By Carl Blumenthal
Special to Brooklyn Daily Eagle
BROOKLYN — Community gardeners are like stay-at-home moms and dads. They grow things more out of love than because their work is valued in the marketplace.
With its annual “Making Brooklyn Bloom” conference, the 102-year-old Brooklyn Botanic Garden (BBG) has been parenting this growth movement for 31 years.
On Satuday, March 10, GreenBridge, BBG’s community horticulture program, with the help of 75 volunteers and 30 exhibitors, welcomed more than 1,000 gardeners to its prematurely blooming grounds for 14 free workshops on gardening high (on rooftops), low (lasagna-style), and in between (on window sills).
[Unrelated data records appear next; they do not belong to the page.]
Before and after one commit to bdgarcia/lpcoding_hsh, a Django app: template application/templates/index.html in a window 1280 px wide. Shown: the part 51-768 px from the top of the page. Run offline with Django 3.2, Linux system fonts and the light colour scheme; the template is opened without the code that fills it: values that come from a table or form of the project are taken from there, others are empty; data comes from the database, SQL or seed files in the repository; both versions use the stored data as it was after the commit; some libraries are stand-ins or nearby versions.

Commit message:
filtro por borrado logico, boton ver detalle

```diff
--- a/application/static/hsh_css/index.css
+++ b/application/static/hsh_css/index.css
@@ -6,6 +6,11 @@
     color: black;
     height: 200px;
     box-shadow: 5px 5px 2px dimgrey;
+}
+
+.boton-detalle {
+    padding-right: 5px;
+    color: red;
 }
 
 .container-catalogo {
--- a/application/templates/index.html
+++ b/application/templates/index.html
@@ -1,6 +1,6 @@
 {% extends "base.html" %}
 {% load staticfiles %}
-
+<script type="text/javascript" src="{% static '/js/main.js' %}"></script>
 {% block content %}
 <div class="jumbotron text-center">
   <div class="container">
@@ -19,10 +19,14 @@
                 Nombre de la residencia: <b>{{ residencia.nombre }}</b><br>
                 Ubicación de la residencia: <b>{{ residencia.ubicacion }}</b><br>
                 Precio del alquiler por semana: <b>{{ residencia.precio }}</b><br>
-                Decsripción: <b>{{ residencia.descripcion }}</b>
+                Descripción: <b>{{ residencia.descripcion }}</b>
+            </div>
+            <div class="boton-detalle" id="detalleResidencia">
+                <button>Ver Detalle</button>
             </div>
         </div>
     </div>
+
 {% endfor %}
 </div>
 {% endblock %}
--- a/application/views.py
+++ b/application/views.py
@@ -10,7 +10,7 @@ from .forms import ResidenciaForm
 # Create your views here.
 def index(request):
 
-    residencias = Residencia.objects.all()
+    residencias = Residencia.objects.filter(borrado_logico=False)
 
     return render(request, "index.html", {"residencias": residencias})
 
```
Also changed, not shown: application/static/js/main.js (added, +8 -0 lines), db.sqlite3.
Participants learned how to keep bees, grow fish in tanks, and harvest rainwater in barrels. Also complements of GreenBridge, Urban Oasis, the horticulture therapy program at Kingsborough Psychiatric Center, gave away basil and collard sprouts for transplanting.
This year’s theme, “Think Global, Grow Local,” referred to the effects of climate change on the timing of life cycles in the vegetable kingdom, or as keynote speaker Dr. Sandra Henderson announced, “Plants are the photosynthesizing canaries [in the coal mine].”
Robin Simmen, GreenBridge’s director, explained the purpose of “Making Brooklyn Bloom”: “We set the table and invite the community to share their experiences, inspire each other, and find the resources they need.” In other words, it’s a process of “cross-fertilization,” and through GreenBridge, BBG supports gardeners’ projects both in and off the field.
One of those gardeners was Leslie Gulick of Lefferts Manor. She was seeking help to turn a patch of concrete owned by the MTA into something green, such as ivy on a trellis or flowers in planters. At her disposal on this day were such movers and shakers as Brooklyn Community Foundation, Citizen’s Committee for NYC, Green Thumb (part of the Parks Department), and 596 Acres, a group of volunteers who estimate there are 596 acres of unused city-owned land.
Raphiel Santiago, who had been gardening on the Lower East Side for years, recently moved to Crown Heights. He noted that “Loisaida” lacks the greening focal point represented by BBG. He was on his way to the “Go Fish ... Grow Veggies: Small-Scale Aquaponics” workshop run by the Brooklyn Rescue Mission, a food pantry with its own greenhouse.
Linda Casey is a member of the Heart-to-Heart Community Garden in Bedford-Stuyvesant. She described the “crazy stuff” her neighbors found buried in the lot they cleaned up, a rite of passage every greening group goes through. As an employee of Cornell Cooperative Extension, she also distributed information on how to keep soils healthy. And in a nearby booth, Brooklyn College’s Environmental Sciences Anayltical Center was ready to test those soils for contaminants.
Compost is hot stuff (if you’ve ever stuck your hand in a big, rotting pile). Compost for Brooklyn, Earth Matter, NYC Leaves Project Leaf Drop, and NYC Compost Project in Brooklyn were on the case for reusing food waste, lawn clippings, dead leaves, etc. to enrich soil.
For those who haven’t noticed, the scrappy ailanthus, oddly nicknamed the “tree of heaven,” is on longer the only “tree that grows in Brooklyn.” With 563,000 street trees of numerous varieties planted, MillionTreesNYC is well on its way to the 2017 goal. GreenBridge and Trees New York were also on hand to teach Brooklynites how to keep those carbon dioxide-eating machines well oiled.